I have to assume the letter he mentions at the end is this one, which New York Times reporter Samuel Wilkeson wrote about David Birney, with whom Meade had clashed at Fredericksburg. (Apparently Wilkeson was under the impression he was dealing with David’s brother William, another Union general.) Wilkeson, who had been with the Tribune during the Peninsula campaign, was reporting for the New York Times when he was with the Army of the Potomac at Gettysburg. His son, 19-year-old Bayard Wilkeson, was at Gettysburg, too, as the commander of Battery G, 4th U.S. Artillery. The young Wilkeson died during the first day’s fighting, after being forced to amputate his own shattered leg.

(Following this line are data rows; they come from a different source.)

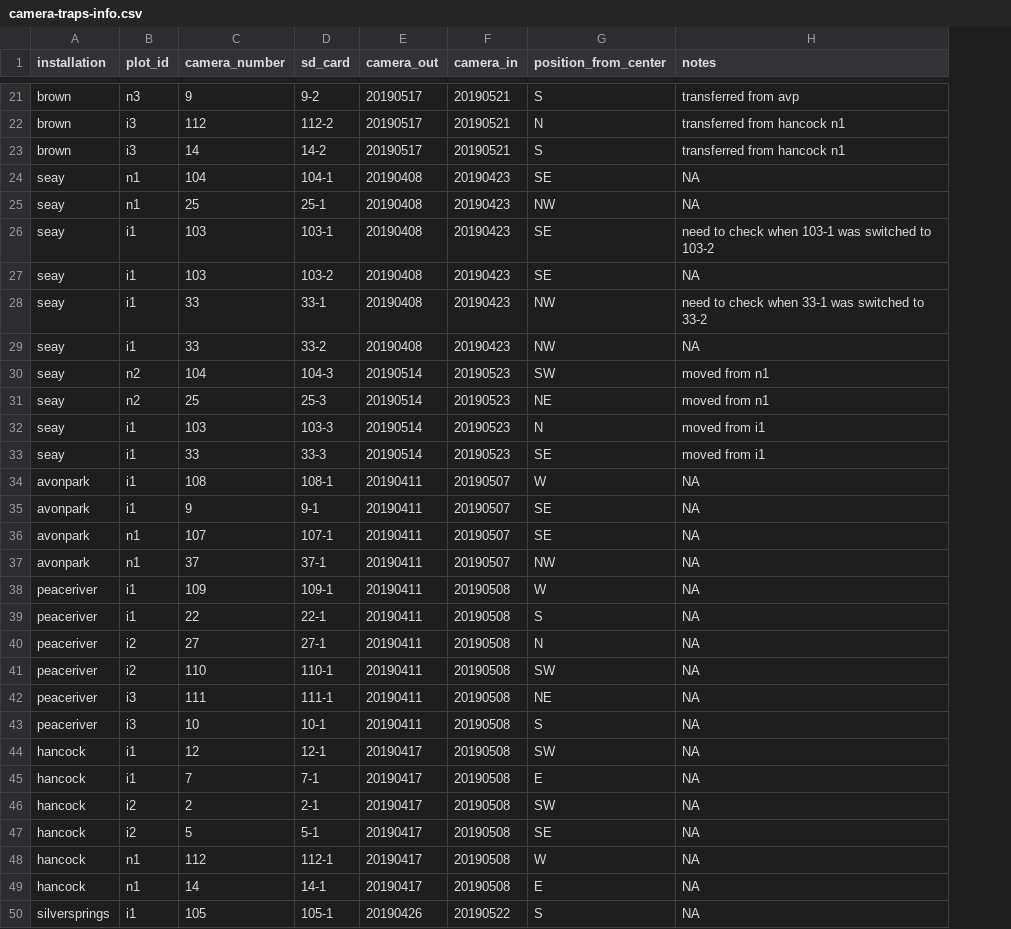
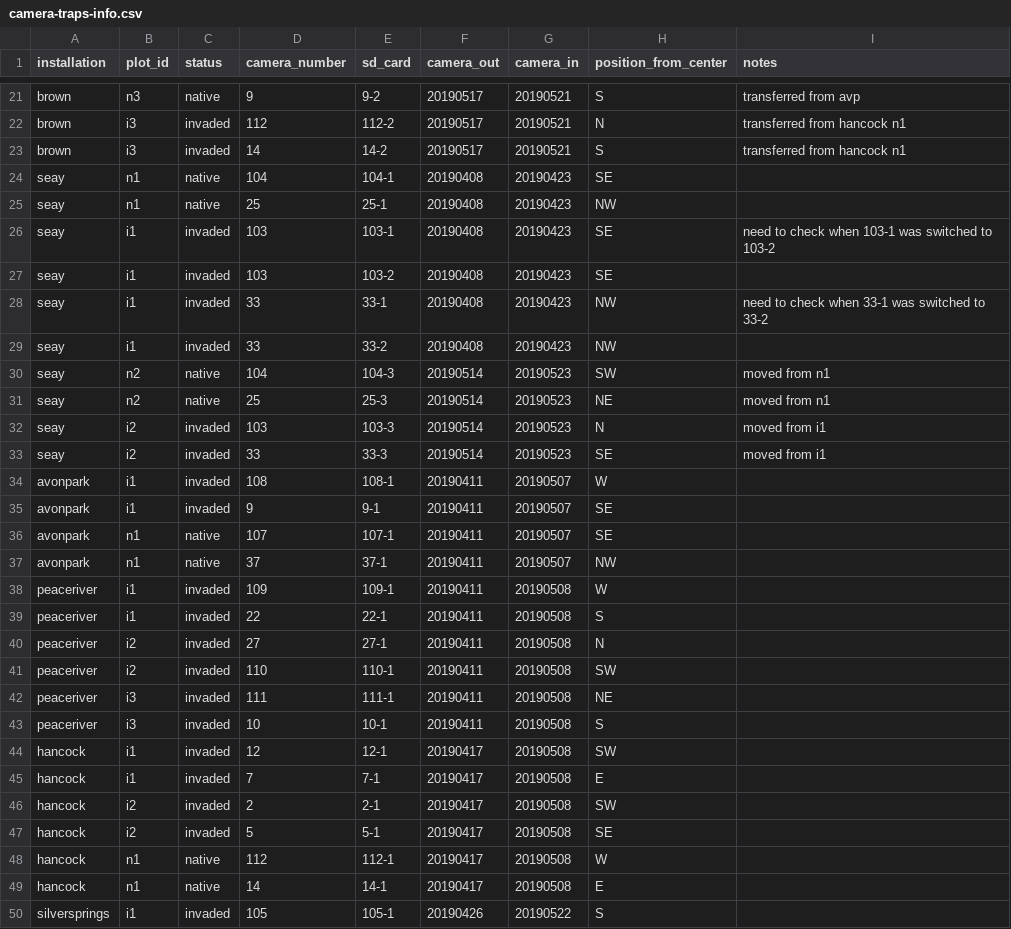
Before and after one commit to whalend/SERDP_Project, a CSV file: data/raw_data/2019_serdp_data/camera-traps-info.csv, drawn as a sheet; only a part is shown, gaps mark what is left out; addresses are those after the commit; the diff covers the shown part only; the diff names each change by its address in the sheet, - before the commit and + after, or states it on an @@ line.

Commit message:
uploading camera traps info csv

```diff
--- a/data/raw_data/2019_serdp_data/camera-traps-info.csv
+++ b/data/raw_data/2019_serdp_data/camera-traps-info.csv
+column C (status), rows 21-50: native | invaded | invaded | native | native | invaded | invaded | invaded | invaded | native | native | invaded | invaded | invaded | invaded | native | native | invaded | invaded | invaded | invaded | invaded | invaded | invaded | invaded | invaded | invaded | native | native | invaded
-I24:I25 (notes): NA
+I24:I25 (notes): (empty)
-I27 (notes): NA
+I27 (notes): (empty)
-I29 (notes): NA
+I29 (notes): (empty)
-B32:B33 (plot_id): i1
+B32:B33 (plot_id): i2
-I34:I50 (notes): NA
+I34:I50 (notes): (empty)
```
Also changed, not shown: 14 edited cells elsewhere in this file.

Yesterday I received yours of the 2d instant, announcing you had been to Bailey’s to see my sword. I saw the item in the Inquirer you allude to, and was not a little taken down by another in the next column, in which the presentation fever was most justly inveighed against. I did all I could to prevent anything being given to me, and on several occasions when I was approached to know what I would like to have, I always refused to take anything, and earnestly requested as a personal favor to have the thing stopped. This last affair was gotten up after I had left the division, and the first I knew of it was that the sword had been ordered and would soon be ready for presentation. There is to be a grand jollification at Willard’s, I hear, on the occasion, when the Governor and divers other big-bugs will be present to gas and make me feel uncomfortable. I would give a good deal to escape this ordeal, and am in hopes we shall be on the move before they get ready. I would much prefer the men giving their money to their wives, or, if they are not so blessed, to the widows and orphans that the war has made. I see by the Inquirer of yesterday that the 18th instant is the day appointed for the presentation, but I rather think that by that date I shall have other work on hand.

Some one has sent me a copy of the Evening Journal with Wilkeson’a letter about Birney in it.

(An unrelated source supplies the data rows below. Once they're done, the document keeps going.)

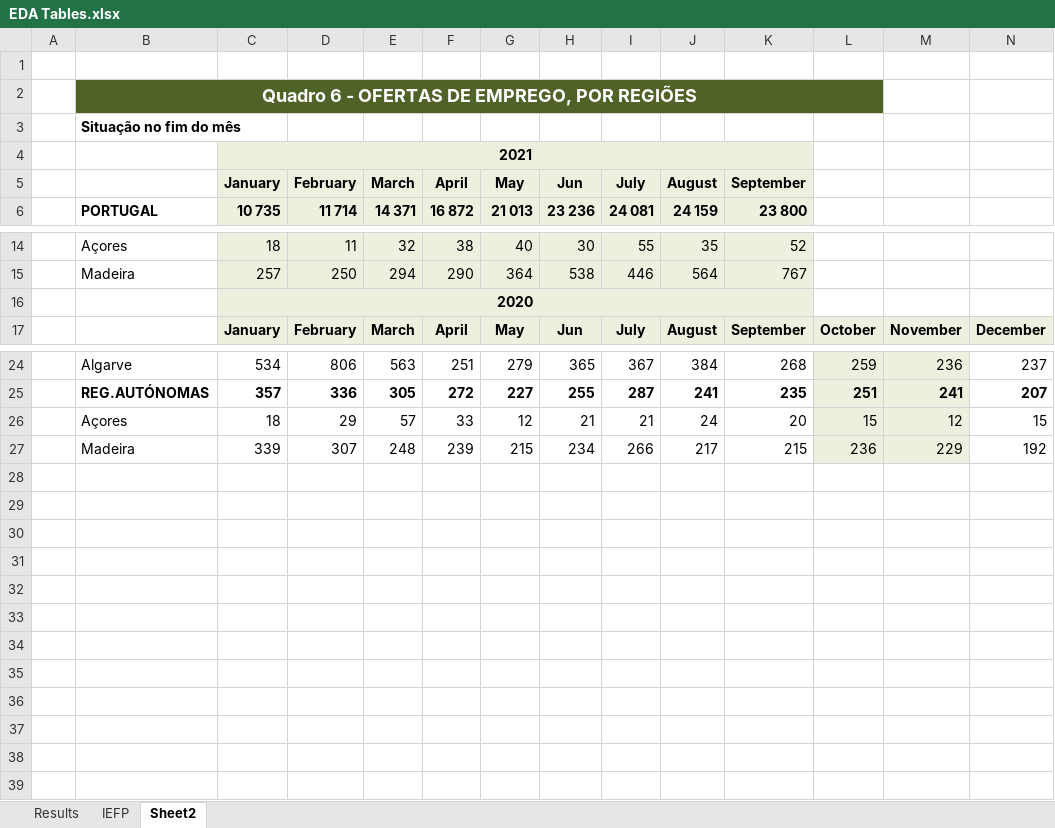
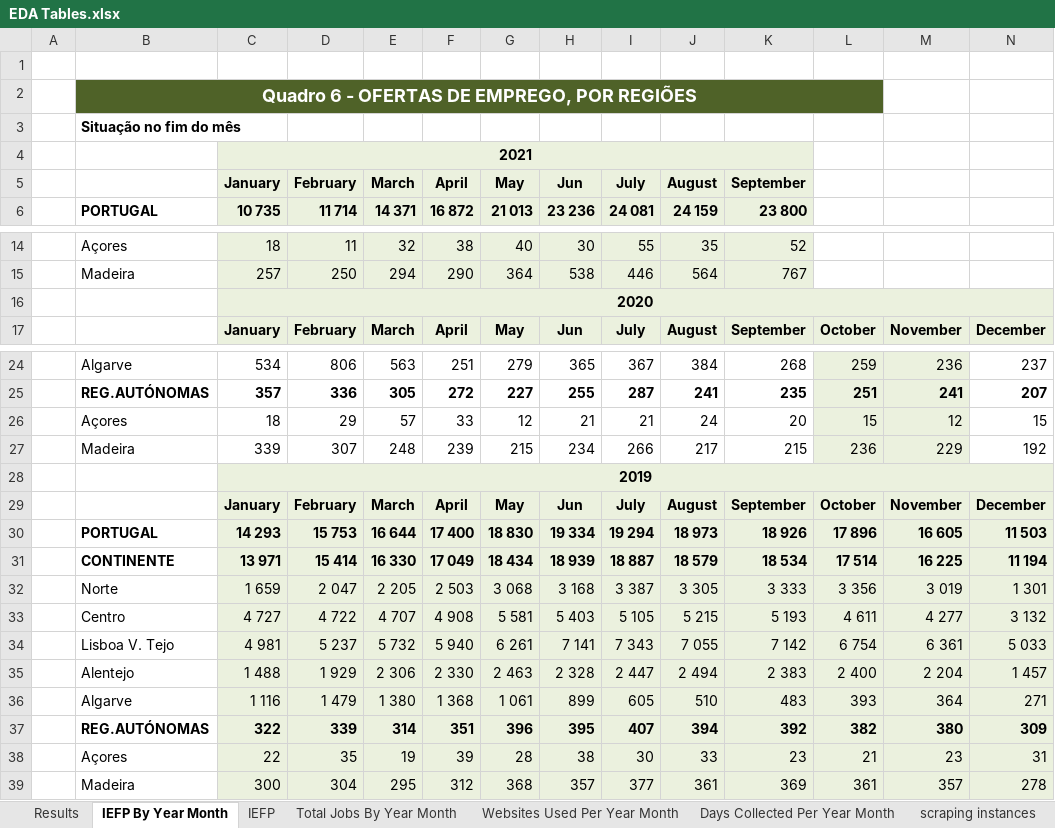
Before and after one commit to gilnribeiro/Work-Project, an Excel workbook: Code/Data_Exploration/EDA Tables.xlsx, sheet IEFP By Year Month, drawn as a sheet; only a part is shown, gaps mark what is left out; values as stored, in another font and other column widths than the file's, no borders; charts and pictures not drawn; removed rows and columns are numbered as before the commit, all else as after; the diff names each change by its address in the sheet, - before the commit and + after, or states it on an @@ line.

```diff
--- a/Code/Data_Exploration/EDA Tables.xlsx (sheet IEFP By Year Month)
+++ b/Code/Data_Exploration/EDA Tables.xlsx (sheet IEFP By Year Month)
-sheet tab: Sheet2
+sheet tab: IEFP By Year Month
+sheet tab: Total Jobs By Year Month
+sheet tab: Websites Used Per Year Month
+sheet tab: Days Collected Per Year Month
+sheet tab: scraping instances
@@ sheet tab order changed: Results | IEFP By Year Month | IEFP | Total Jobs By Year Month | Websites Used Per Year Month | Days Collected Per Year Month | scraping instances @@
-C2:L2 fill: #4F6228
+C2:L2 fill: none
-D4:K4 fill: #EBF1DE
+D4:K4 fill: none
-C16:K16 merged
+C16:N16 merged
-L16:N16 fill: none
+L16:N16 fill: #EBF1DE
+row 28:  |  | 2019
+row 29:  |  | January | February | March | April | May | Jun | July | August | September | October | November | December
+row 30:  | PORTUGAL | 14 293 | 15 753 | 16 644 | 17 400 | 18 830 | 19 334 | 19 294 | 18 973 | 18 926 | 17 896 | 16 605 | 11 503
+row 31:  | CONTINENTE | 13 971 | 15 414 | 16 330 | 17 049 | 18 434 | 18 939 | 18 887 | 18 579 | 18 534 | 17 514 | 16 225 | 11 194
+row 32:  | Norte | 1 659 | 2 047 | 2 205 | 2 503 | 3 068 | 3 168 | 3 387 | 3 305 | 3 333 | 3 356 | 3 019 | 1 301
+row 33:  | Centro | 4 727 | 4 722 | 4 707 | 4 908 | 5 581 | 5 403 | 5 105 | 5 215 | 5 193 | 4 611 | 4 277 | 3 132
+row 34:  | Lisboa V. Tejo | 4 981 | 5 237 | 5 732 | 5 940 | 6 261 | 7 141 | 7 343 | 7 055 | 7 142 | 6 754 | 6 361 | 5 033
+row 35:  | Alentejo | 1 488 | 1 929 | 2 306 | 2 330 | 2 463 | 2 328 | 2 447 | 2 494 | 2 383 | 2 400 | 2 204 | 1 457
+row 36:  | Algarve | 1 116 | 1 479 | 1 380 | 1 368 | 1 061 | 899 | 605 | 510 | 483 | 393 | 364 | 271
+row 37:  | REG.AUTÓNOMAS | 322 | 339 | 314 | 351 | 396 | 395 | 407 | 394 | 392 | 382 | 380 | 309
+row 38:  | Açores | 22 | 35 | 19 | 39 | 28 | 38 | 30 | 33 | 23 | 21 | 23 | 31
+row 39:  | Madeira | 300 | 304 | 295 | 312 | 368 | 357 | 377 | 361 | 369 | 361 | 357 | 278
```
Also changed, not shown: sheet Results, formulas that keep their value, charts or pictures, 8 other files.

Meade really did not need to worry about this article. It was complaining about the presentations of swords to doctors, not to soldiers.

Meade did not need to worry about this article. It was complaining about sword presentations to doctors, not soldiers.

This is the item that appeared in the Inquirer just above the one about Meade’s sword:

This is the news items that appeared directly above the one about Meade's sword in the Philadelphia Inquirer on April 1, 1863.

Meade’s letter taken from The Life and Letters of George Gordon Meade, Major-General United States Army, Vol. 1, (New York: Charles Scribner’s Sons, 1913), pp. 362-3. Available via Google Books.